Minister for Multiculturalism Ray Williams today launched a $100,000 pilot program paving a pathway for up to 45 students across NSW to become practicing interpreters.

The NSW Interpreter Scholarship Program will support people who speak in-demand languages with fully funded scholarships to study interpreting at NSW TAFE.

“In NSW we speak more than 275 languages and dialects. This linguistic diversity is an immense social and economic asset,” Mr Williams said. “Interpreters have a vital role to play in our justice system and are crucial in the provision of high-quality health, education and social services.”

Minister responsible for TAFE NSW Adam Marshall said he was delighted TAFE NSW would deliver training to the State’s next generation of interpreters.


“These scholarship winners are set to benefit big from TAFE NSW’s world-class training, which will equip them with the skills they need to get a job and give back to the community,” Mr Marshall said.

Course graduates will be eligible to become Recognised Practicing Interpreters with the National Accreditation Authority for Translators and Interpreters.

People who speak Assyrian, Burmese, Chaldean, Greek, Italian, Kirundi, Khmer, Kurmanji, Maltese, Nepalese, Tamil, Tibetan, Tigringa, Thai, Tongan, Pashto, Rohingya, Samoan, Somali or Vietnamese are encouraged to apply.

To be eligible for the program all candidates must successfully complete an English language proficiency test.
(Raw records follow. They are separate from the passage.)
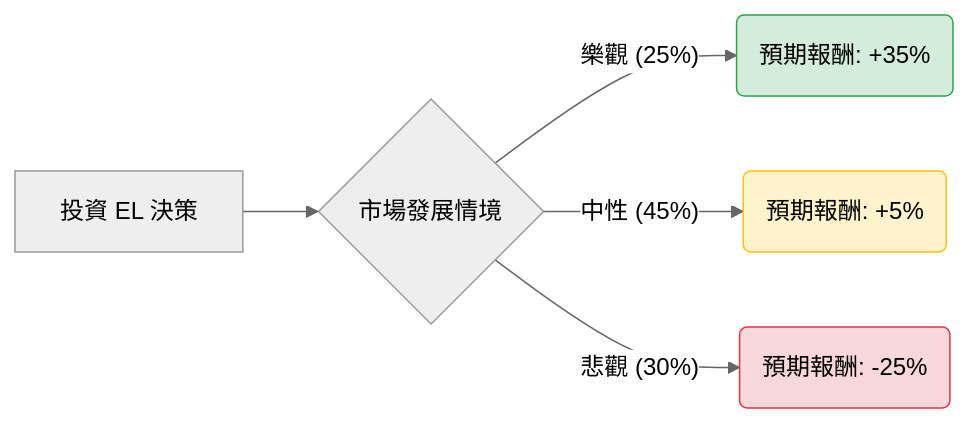
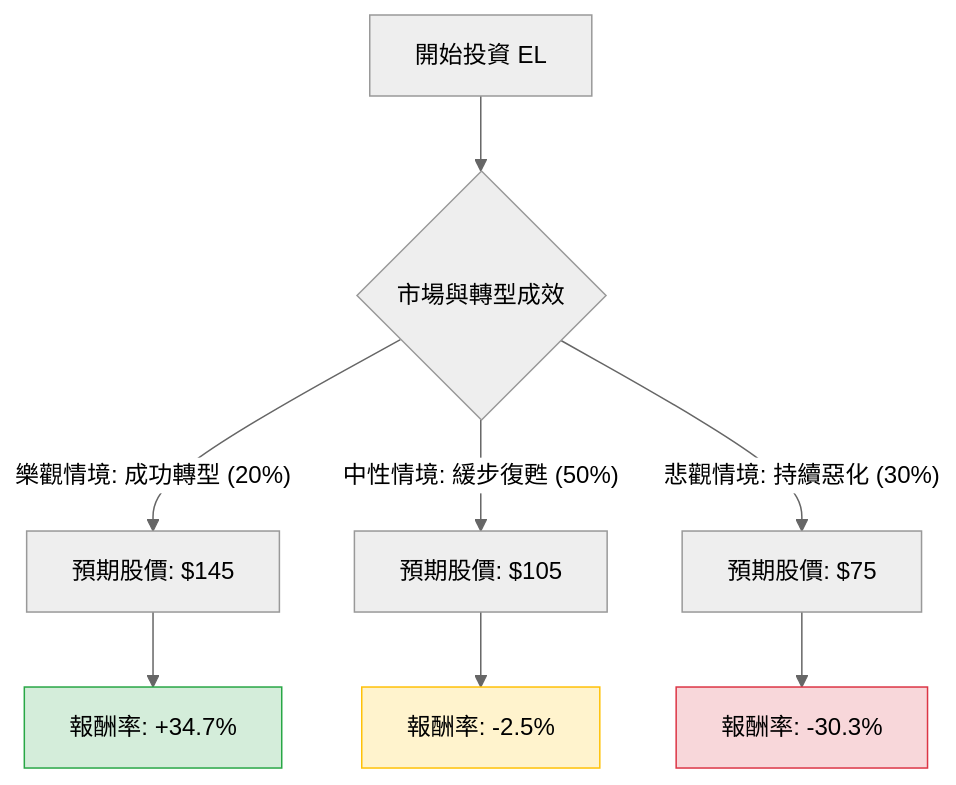
One commit to zmcx16/zmcx16.github.io changed the diagram in plugin-react/ai-analysis/ev-analysis/EL.md. Above: the diagram before and after it, drawn with Mermaid (neutral theme). The commit also changed other lines of this file and 83 other files, not shown here.

````diff
--- a/plugin-react/ai-analysis/ev-analysis/EL.md
+++ b/plugin-react/ai-analysis/ev-analysis/EL.md
@@ -22,12 +19,16 @@
 ```mermaid
-graph LR
-    A[投資 EL 決策] --> B{市場發展情境}
+graph TD
+    A[開始投資 EL] --> B{市場與轉型成效}
     
-    B -- 樂觀 (25%) --> C(預期報酬: +35%)
-    B -- 中性 (45%) --> D(預期報酬: +5%)
-    B -- 悲觀 (30%) --> E(預期報酬: -25%)
+    B -- 樂觀情境: 成功轉型 (20%) --> C[預期股價: $145]
+    B -- 中性情境: 緩步復甦 (50%) --> D[預期股價: $105]
+    B -- 悲觀情境: 持續惡化 (30%) --> E[預期股價: $75]
 
-    style C fill:#d4edda,stroke:#28a745
-    style D fill:#fff3cd,stroke:#ffc107
-    style E fill:#f8d7da,stroke:#dc3545
+    C --> C1[報酬率: +34.7%]
+    D --> D1[報酬率: -2.5%]
+    E --> E1[報酬率: -30.3%]
+
+    style C1 fill:#d4edda,stroke:#28a745
+    style D1 fill:#fff3cd,stroke:#ffc107
+    style E1 fill:#f8d7da,stroke:#dc3545
 ```
````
The 12-month pilot program will commence in Sydney and will be rolled out to regional NSW as of mid-2019. Expressions of interest for the Semester 1 2019 cohort will be accepted until 5pm Friday 8 February 2019.